"We're guaranteed to be in the big debates, the League of Women Voters' debates. We have an issue right now with the Minnesota Chamber of Commerce which we're working on. The threshold they set was initially 15 percent, they reduced it to 10 percent in the polls. First of all we don't trust whatever polls would be out but there aren't any polls that would be here in time. So we have an issue with the Minnesota Chamber of Commerce right now."

Gibson says Gov. Jesse Ventura, who often emphasizes the need for all major parties to be included in national and state political debates, may help his campaign make its case to the Chamber. In general, Gibson hopes for support from Ventura, who indicated he would campaign for his party's ticket once the primary election was finished.

Gibson's campaign manager, Neal Levine, says the campaign will develop up to 10 or 15 humorous, low-budget ads, like one in which Gibson approached people in downtown Minneapolis searching for someone who had heard of him. Levine says the ads will take a light approach to pointing out the differences between Gibson and his more experienced rivals.

"We'll just keep coming out, just keep having innovative, funny, offbeat ads," says Levine. "We expect Dayton and Grams to get pretty negative - they already have - so I would expect that we would be the 'clean choice' option."

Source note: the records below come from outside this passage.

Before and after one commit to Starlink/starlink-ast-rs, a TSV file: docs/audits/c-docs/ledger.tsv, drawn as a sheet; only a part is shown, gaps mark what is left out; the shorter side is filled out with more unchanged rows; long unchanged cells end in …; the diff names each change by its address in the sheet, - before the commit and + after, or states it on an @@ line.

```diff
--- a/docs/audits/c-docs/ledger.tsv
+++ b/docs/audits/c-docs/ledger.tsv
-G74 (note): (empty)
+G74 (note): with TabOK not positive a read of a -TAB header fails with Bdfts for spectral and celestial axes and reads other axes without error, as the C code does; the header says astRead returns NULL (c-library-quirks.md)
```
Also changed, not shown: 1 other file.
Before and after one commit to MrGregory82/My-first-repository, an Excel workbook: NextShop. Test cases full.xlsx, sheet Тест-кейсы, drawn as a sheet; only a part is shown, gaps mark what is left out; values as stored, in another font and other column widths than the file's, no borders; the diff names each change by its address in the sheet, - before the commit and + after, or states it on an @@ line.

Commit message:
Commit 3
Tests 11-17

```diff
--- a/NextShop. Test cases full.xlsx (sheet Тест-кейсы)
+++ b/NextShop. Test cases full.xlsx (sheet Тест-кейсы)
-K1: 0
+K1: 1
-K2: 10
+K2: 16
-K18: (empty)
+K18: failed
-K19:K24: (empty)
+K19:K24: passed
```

Gibson says his opponents in the Independence Party ran good races, and he hopes to bring former party official Buford Johnson on board his campaign. Leslie Davis, a party newcomer who declared his candidacy in June, came in second behind Gibson and says his votes came from people who know of his work as an environmental activist. He says his biggest disappointment is the low number of people voting in the party primary.

"Only 5,000 people voted in the Independence Party. That's an indication to me that the leadership did a lousy job of getting the word out and mobilizing the party itself," said Davis.

The approximately 5,500 votes cast in the primary came in far below party officials' estimates of 10,000 to 15,000. Gibson says his task will be to raise the party's profile as well as to promote his candidacy. He must receive at least five percent of the statewide vote in November in order for the Independence Party to retain its major-party status, as task Gibson says he's confident he can accomplish.